BEGIN

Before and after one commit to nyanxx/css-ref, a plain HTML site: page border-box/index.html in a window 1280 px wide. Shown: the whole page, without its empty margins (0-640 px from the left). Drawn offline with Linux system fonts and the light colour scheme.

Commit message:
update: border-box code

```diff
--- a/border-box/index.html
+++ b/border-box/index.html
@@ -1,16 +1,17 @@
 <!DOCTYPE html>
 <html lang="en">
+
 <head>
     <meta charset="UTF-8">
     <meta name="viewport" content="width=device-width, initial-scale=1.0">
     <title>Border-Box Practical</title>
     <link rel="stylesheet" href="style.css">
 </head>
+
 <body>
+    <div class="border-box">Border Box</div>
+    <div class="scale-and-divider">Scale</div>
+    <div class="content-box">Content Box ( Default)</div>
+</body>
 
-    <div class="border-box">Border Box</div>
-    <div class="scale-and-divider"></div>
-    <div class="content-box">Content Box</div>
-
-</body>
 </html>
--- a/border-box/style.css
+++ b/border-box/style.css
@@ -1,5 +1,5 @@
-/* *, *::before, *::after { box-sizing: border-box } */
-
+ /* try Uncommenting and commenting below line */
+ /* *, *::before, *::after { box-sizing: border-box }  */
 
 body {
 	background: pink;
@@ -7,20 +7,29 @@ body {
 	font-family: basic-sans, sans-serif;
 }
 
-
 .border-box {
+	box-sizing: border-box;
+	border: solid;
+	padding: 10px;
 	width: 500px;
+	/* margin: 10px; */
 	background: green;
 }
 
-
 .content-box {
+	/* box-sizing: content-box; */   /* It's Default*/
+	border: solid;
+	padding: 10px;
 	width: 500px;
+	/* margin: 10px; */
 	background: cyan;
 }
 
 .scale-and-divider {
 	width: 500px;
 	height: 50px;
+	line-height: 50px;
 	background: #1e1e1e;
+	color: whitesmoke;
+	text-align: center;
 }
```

END

- [Your instructions]
When a line in the listing has the word "class", return that line.

- [Problem solution]
+    <div class="border-box">Border Box</div>
+    <div class="scale-and-divider">Scale</div>
+    <div class="content-box">Content Box ( Default)</div>
-    <div class="border-box">Border Box</div>
-    <div class="scale-and-divider"></div>
-    <div class="content-box">Content Box</div>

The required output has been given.